Ngāti Whakaue kaumatua Liam Tapsell started the celebration at Tukotahi Marae yesterday by thanking Bay of Plenty Regional Council project manager Pim de Monchy and his team for their collaboration with Te Arawa whanui and the local community in bringing the project to fruition.

"Let us celebrate and honour the spiritual essence of the Kaituna and the estuary Te Awa o Ngatoroirangi," he said.

Pim de Monchy, Aroha Wilkinson and Pete Wilkinson lead other attendees from Tukotahi marae to turn the first sod on the Kaituna River bank. Photo/Supplied
Pim de Monchy, Aroha Wilkinson and Pete Wilkinson lead other attendees from Tukotahi marae to turn the first sod on the Kaituna River bank. Photo/Supplied

Bay of Plenty Regional councillor and Te Maru o Kaituna River Authority member, Arapeta Tahana, acknowledged the work of Aroha Wilkinson, the Maketū Action Group, and the wider community in their work since the late 1970s to get the river re-diverted back into the estuary.

Advertisement

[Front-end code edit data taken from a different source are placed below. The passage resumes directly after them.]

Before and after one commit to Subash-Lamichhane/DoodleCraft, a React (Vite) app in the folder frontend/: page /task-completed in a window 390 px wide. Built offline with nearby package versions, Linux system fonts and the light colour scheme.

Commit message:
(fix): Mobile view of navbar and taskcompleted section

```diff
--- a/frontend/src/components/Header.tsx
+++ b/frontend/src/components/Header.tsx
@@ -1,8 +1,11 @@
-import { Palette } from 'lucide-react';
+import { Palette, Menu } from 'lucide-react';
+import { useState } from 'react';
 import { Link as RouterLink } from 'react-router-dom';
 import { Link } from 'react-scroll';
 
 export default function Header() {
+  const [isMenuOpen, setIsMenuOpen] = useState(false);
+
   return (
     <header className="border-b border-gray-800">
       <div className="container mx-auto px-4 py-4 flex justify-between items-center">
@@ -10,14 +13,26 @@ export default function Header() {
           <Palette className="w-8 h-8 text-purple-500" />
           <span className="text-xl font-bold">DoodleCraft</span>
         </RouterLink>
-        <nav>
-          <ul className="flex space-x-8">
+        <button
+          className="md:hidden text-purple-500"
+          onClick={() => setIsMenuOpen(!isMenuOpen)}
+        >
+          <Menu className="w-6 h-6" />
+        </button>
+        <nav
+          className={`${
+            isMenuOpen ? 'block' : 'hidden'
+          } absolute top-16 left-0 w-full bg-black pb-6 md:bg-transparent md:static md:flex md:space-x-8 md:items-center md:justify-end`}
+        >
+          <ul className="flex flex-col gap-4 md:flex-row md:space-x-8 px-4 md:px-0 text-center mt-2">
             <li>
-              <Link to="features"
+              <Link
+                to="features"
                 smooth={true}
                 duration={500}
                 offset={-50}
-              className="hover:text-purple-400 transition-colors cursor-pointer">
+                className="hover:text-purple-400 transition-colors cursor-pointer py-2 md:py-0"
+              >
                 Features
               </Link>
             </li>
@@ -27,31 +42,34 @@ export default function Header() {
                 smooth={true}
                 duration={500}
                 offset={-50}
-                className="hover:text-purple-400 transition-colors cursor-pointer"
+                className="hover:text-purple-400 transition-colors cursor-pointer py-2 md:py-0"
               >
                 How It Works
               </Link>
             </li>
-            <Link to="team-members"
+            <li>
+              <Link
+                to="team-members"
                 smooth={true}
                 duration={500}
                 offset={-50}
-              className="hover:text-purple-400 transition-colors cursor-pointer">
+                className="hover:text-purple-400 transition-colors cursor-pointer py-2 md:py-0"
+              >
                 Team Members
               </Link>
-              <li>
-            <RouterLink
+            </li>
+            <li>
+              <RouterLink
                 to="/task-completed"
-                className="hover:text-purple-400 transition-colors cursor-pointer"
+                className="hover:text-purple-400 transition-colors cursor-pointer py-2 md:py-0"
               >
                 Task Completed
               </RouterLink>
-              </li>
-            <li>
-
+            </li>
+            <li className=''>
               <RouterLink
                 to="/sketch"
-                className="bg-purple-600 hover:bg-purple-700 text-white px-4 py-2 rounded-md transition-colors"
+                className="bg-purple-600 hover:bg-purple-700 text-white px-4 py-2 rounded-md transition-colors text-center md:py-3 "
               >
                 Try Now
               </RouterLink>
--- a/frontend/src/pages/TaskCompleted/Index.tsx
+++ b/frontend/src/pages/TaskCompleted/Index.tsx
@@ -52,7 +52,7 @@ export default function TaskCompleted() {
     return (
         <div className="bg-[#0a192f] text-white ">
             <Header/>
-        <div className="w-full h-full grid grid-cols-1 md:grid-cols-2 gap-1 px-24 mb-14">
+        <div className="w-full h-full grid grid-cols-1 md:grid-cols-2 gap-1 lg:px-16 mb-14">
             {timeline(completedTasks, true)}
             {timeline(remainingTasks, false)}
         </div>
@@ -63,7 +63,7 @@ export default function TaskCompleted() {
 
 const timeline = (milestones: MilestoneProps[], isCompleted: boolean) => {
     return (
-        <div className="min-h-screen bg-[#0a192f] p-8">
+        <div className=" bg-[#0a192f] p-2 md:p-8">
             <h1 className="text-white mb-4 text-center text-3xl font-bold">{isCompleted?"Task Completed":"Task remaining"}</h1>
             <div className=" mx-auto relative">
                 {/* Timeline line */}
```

"I'm really pleased that as a community and as a nation we're realising the impacts of some of the things we've done to the land and the waterways in the past. We're now making a commitment to turning the tide and making a change for the better.

"Everyone who lives in this community has been really dedicated to this kaupapa (work) and I want to acknowledge and thank everyone that has played a part in getting the project this far," he said.

Overview of planned work to re-divert Kaituna River and enhance Te Awa o Ngatoroirangi/Maketu Estuary. Photo/Supplied
Overview of planned work to re-divert Kaituna River and enhance Te Awa o Ngatoroirangi/Maketu Estuary. Photo/Supplied

Tahana said it was only right that they did the best they could to leave the whenua and the environment in a better condition for their children and grandchildren.

As the last surviving member of the original Maketū Action Group, Aroha Wilkinson finished the ceremony by turning the first sod while Ngāti Whakaue Minister Kahi Hanara gave a karakia.

Wilkinson used a spade that belonged to her late husband Barrie Wilkinson and was supported by her sons Pete and Aubrey Wilkinson.

Bay of Plenty Regional Council chairman Doug Leeder presented Wilkinson with a kahikatea tree which will be planted in the first sod at nearby Whakaue Marae.

Bay of Plenty Regional Council is funding and co-ordinating the $13m construction works which are due for completion by June 2020. $3.6m has already been invested in the planning and land acquisition work completed to date.